• DATA EXCERPTS:
Content starts
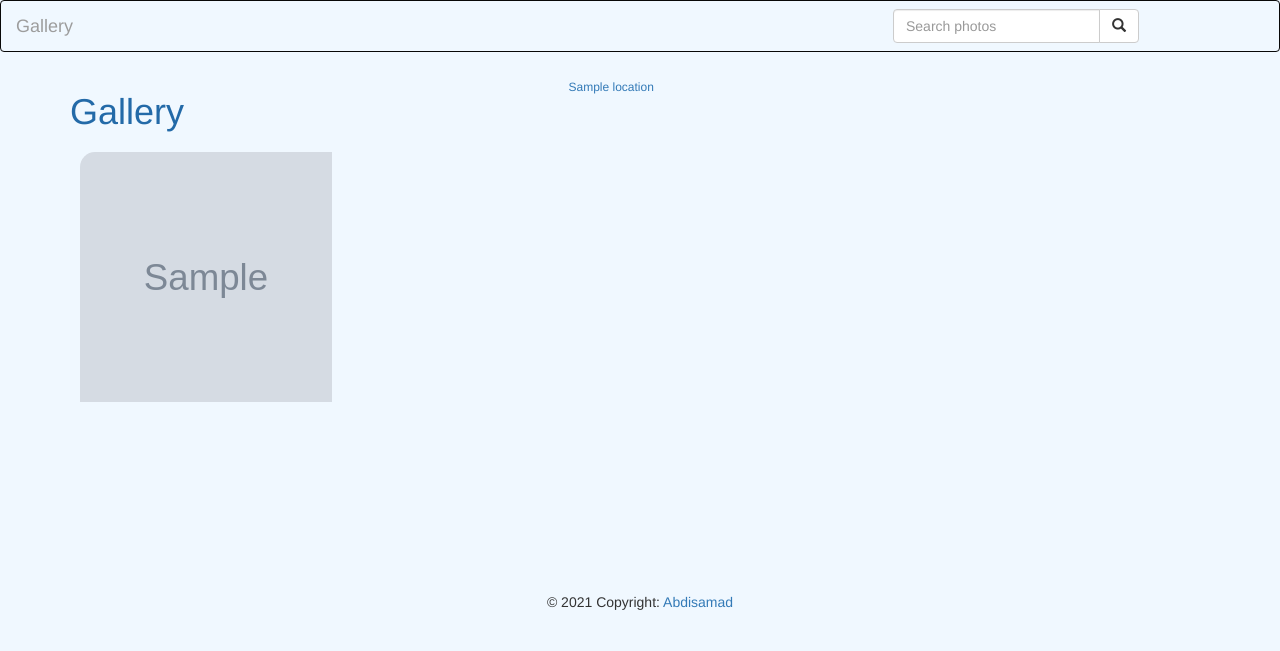
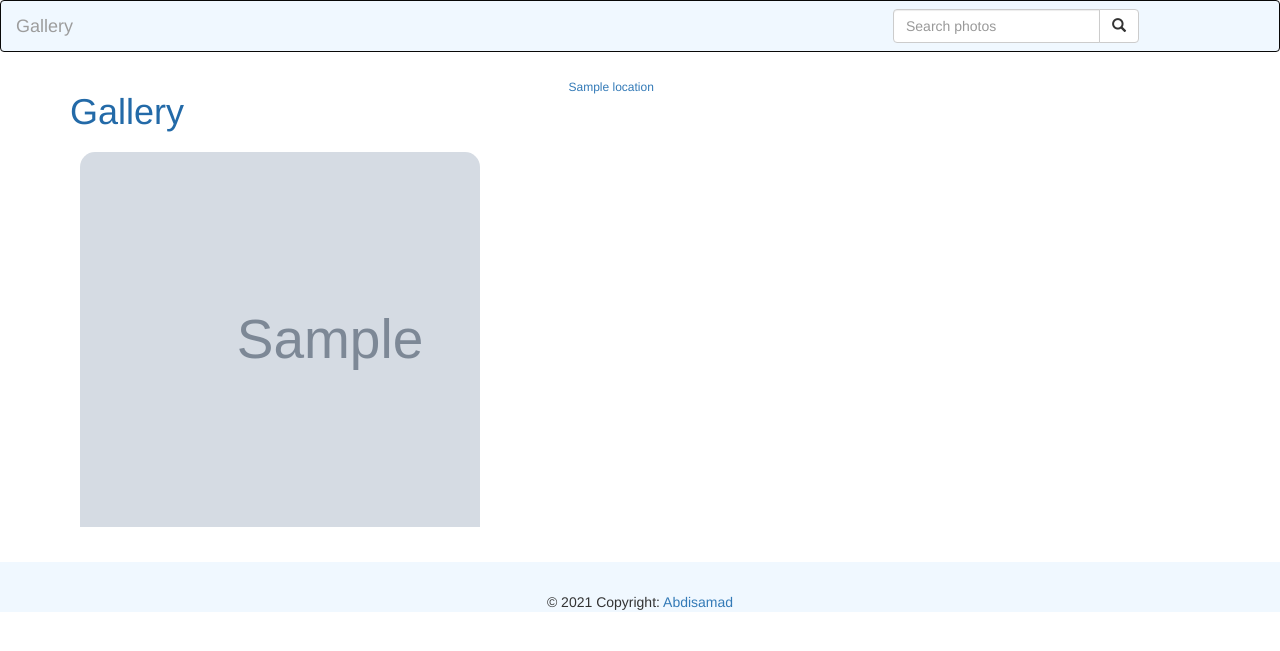
Before and after one commit to Abdisamad100/Gallery-app, a Django app: page / in a window 1280 px wide. Shown: the top 651 px of the page. Run offline with Django 3.2, Linux system fonts and the light colour scheme; tables that the repository leaves empty hold one stand-in row (values such as "Sample post"); grey boxes marked "Sample" are stand-in pictures; some libraries are stand-ins or nearby versions.

Commit message:
modified index.html

```diff
--- a/gallery/app/templates/all-photos/index.html
+++ b/gallery/app/templates/all-photos/index.html
@@ -24,11 +24,14 @@
             {% for image in images %}
 
             <!--Display all images  -->
+
             <div class="col-md-4" data-toggle="modal" data-target="#{{image.id}}">
-                <div class="card card2">
-                    <img src="{{image.image.url}}" alt="{{image.name}}" class="card-img" weight="100px">
+                <div class="card ">
+                    <img src="{{image.image.url}}" alt="{{image.name}}" class="card-img"width="500px">
+
                 </div>
             </div>
+
 
 
             <div class="modal fade " id="{{image.id}}" tabindex="-1" role="dialog"
@@ -42,7 +45,7 @@
                             </button>
                         </div>
                         <div class="modal-body card3">
-                            <img src="{{image.image.url}}" alt="{{image.name}}" class="img-fluid">
+                            <img src="{{image.image.url}}" alt="{{image.name}}" class="img-fluid" width="200px">
                             <p class="text-center">{{image.description}}</p>
                             <p class="image-location">Location ~ {{image.location}}</p>
                             <p class="image-location">Category ~ {{image.category}}</p>
--- a/gallery/static/css/basephotos.css
+++ b/gallery/static/css/basephotos.css
@@ -1,6 +1,6 @@
 
 .card {
-  width: 300px;
+  width: 400px;
   height: 400px;
   display: block;
   border-radius: 15px;
@@ -12,14 +12,16 @@
 footer{
   background-color:aliceblue;
 }
-.card2>img {
-  height: 250px;
-  width: 18em;
+/* .card2>img {
+  height: 500px;
+  width: 400px;
+  padding-left: 5px;
+  padding-left: 5px;
 }
 .card3>img {
   height: 400px;
-  width: 40em;
+  width: 40em; */
+/* } */
+body{
+  background-color: white;
 }
-body{
-  background-color: aliceblue;
-}
```
Also changed, not shown: gallery/media/images/nature2.jpeg (added), gallery/media/images/nature3.jpeg (added).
Content ends
Each entry above should be reproduced exactly, with the pictures removed.

Before and after one commit to Abdisamad100/Gallery-app, a Django app: page / in a window 1280 px wide. Shown: the top 651 px of the page. Run offline with Django 3.2, Linux system fonts and the light colour scheme; tables that the repository leaves empty hold one stand-in row (values such as "Sample post"); grey boxes marked "Sample" are stand-in pictures; some libraries are stand-ins or nearby versions.

Commit message:
modified index.html

```diff
--- a/gallery/app/templates/all-photos/index.html
+++ b/gallery/app/templates/all-photos/index.html
@@ -24,11 +24,14 @@
             {% for image in images %}
 
             <!--Display all images  -->
+
             <div class="col-md-4" data-toggle="modal" data-target="#{{image.id}}">
-                <div class="card card2">
-                    <img src="{{image.image.url}}" alt="{{image.name}}" class="card-img" weight="100px">
+                <div class="card ">
+                    <img src="{{image.image.url}}" alt="{{image.name}}" class="card-img"width="500px">
+
                 </div>
             </div>
+
 
 
             <div class="modal fade " id="{{image.id}}" tabindex="-1" role="dialog"
@@ -42,7 +45,7 @@
                             </button>
                         </div>
                         <div class="modal-body card3">
-                            <img src="{{image.image.url}}" alt="{{image.name}}" class="img-fluid">
+                            <img src="{{image.image.url}}" alt="{{image.name}}" class="img-fluid" width="200px">
                             <p class="text-center">{{image.description}}</p>
                             <p class="image-location">Location ~ {{image.location}}</p>
                             <p class="image-location">Category ~ {{image.category}}</p>
--- a/gallery/static/css/basephotos.css
+++ b/gallery/static/css/basephotos.css
@@ -1,6 +1,6 @@
 
 .card {
-  width: 300px;
+  width: 400px;
   height: 400px;
   display: block;
   border-radius: 15px;
@@ -12,14 +12,16 @@
 footer{
   background-color:aliceblue;
 }
-.card2>img {
-  height: 250px;
-  width: 18em;
+/* .card2>img {
+  height: 500px;
+  width: 400px;
+  padding-left: 5px;
+  padding-left: 5px;
 }
 .card3>img {
   height: 400px;
-  width: 40em;
+  width: 40em; */
+/* } */
+body{
+  background-color: white;
 }
-body{
-  background-color: aliceblue;
-}
```
Also changed, not shown: gallery/media/images/nature2.jpeg (added), gallery/media/images/nature3.jpeg (added).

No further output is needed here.